[Stored entries]
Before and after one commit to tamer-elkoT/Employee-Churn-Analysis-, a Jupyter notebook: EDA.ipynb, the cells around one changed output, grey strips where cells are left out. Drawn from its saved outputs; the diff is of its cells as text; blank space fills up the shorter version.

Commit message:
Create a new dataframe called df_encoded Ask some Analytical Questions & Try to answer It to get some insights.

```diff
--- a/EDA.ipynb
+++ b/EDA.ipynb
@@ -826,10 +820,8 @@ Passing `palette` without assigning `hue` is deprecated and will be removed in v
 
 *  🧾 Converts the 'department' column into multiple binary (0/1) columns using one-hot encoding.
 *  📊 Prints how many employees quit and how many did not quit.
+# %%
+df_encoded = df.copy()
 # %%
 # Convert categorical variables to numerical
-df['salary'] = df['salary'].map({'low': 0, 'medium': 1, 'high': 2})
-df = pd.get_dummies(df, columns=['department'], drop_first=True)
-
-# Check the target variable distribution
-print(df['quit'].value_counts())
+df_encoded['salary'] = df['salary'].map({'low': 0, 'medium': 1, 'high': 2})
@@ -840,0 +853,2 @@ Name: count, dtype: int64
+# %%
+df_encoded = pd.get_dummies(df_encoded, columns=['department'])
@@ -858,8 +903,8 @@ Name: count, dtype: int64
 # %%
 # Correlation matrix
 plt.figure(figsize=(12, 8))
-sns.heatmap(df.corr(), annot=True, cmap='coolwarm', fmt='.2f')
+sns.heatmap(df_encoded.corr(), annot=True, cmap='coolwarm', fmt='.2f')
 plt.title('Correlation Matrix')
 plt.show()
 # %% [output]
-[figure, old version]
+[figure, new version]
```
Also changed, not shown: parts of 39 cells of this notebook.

__What you will do__: The answer must be a single number: how many lines in the data above contain the string "columns".

__Result of this exercise__: 3